[YOUR TASK] For each entry below, please return its exact wording and leave out any picture.

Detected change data
═══

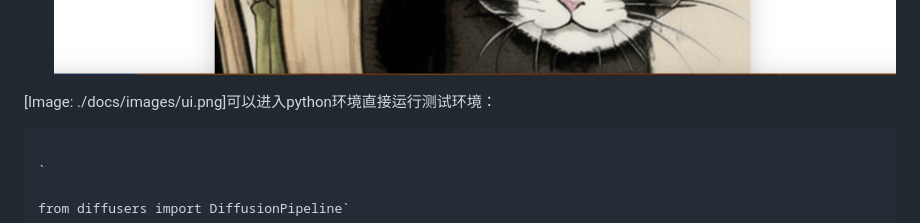
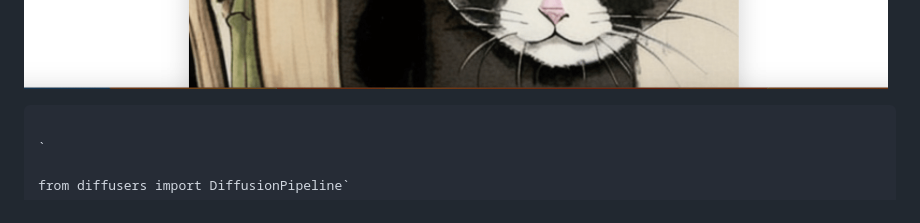
Before and after one commit to superyhee/Stable-Diffusion-OneClick-AWS, a Markdown page: README.md, the part around the change printed below. GitHub-like rendering.

```diff
--- a/README.md
+++ b/README.md
@@ -144,7 +147,5 @@ aws cloudformation delete-stack --stack-name MyStack
  ![图 5](images/4c3dda09daf59c01383692a85c24bc4cd04019f9e545c43b0f0210167aafdd15.png)
 
-
-[Image: ./docs/images/ui.png]可以进入python环境直接运行测试环境：
 
 
 
```
Also changed, not shown: other parts of README.md (+5 -2 lines).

═══

[SOLUTION BELOW]
Before and after one commit to superyhee/Stable-Diffusion-OneClick-AWS, a Markdown page: README.md, the part around the change printed below. GitHub-like rendering.

```diff
--- a/README.md
+++ b/README.md
@@ -144,7 +147,5 @@ aws cloudformation delete-stack --stack-name MyStack
  ![图 5](images/4c3dda09daf59c01383692a85c24bc4cd04019f9e545c43b0f0210167aafdd15.png)
 
-
-[Image: ./docs/images/ui.png]可以进入python环境直接运行测试环境：
 
 
 
```
Also changed, not shown: other parts of README.md (+5 -2 lines).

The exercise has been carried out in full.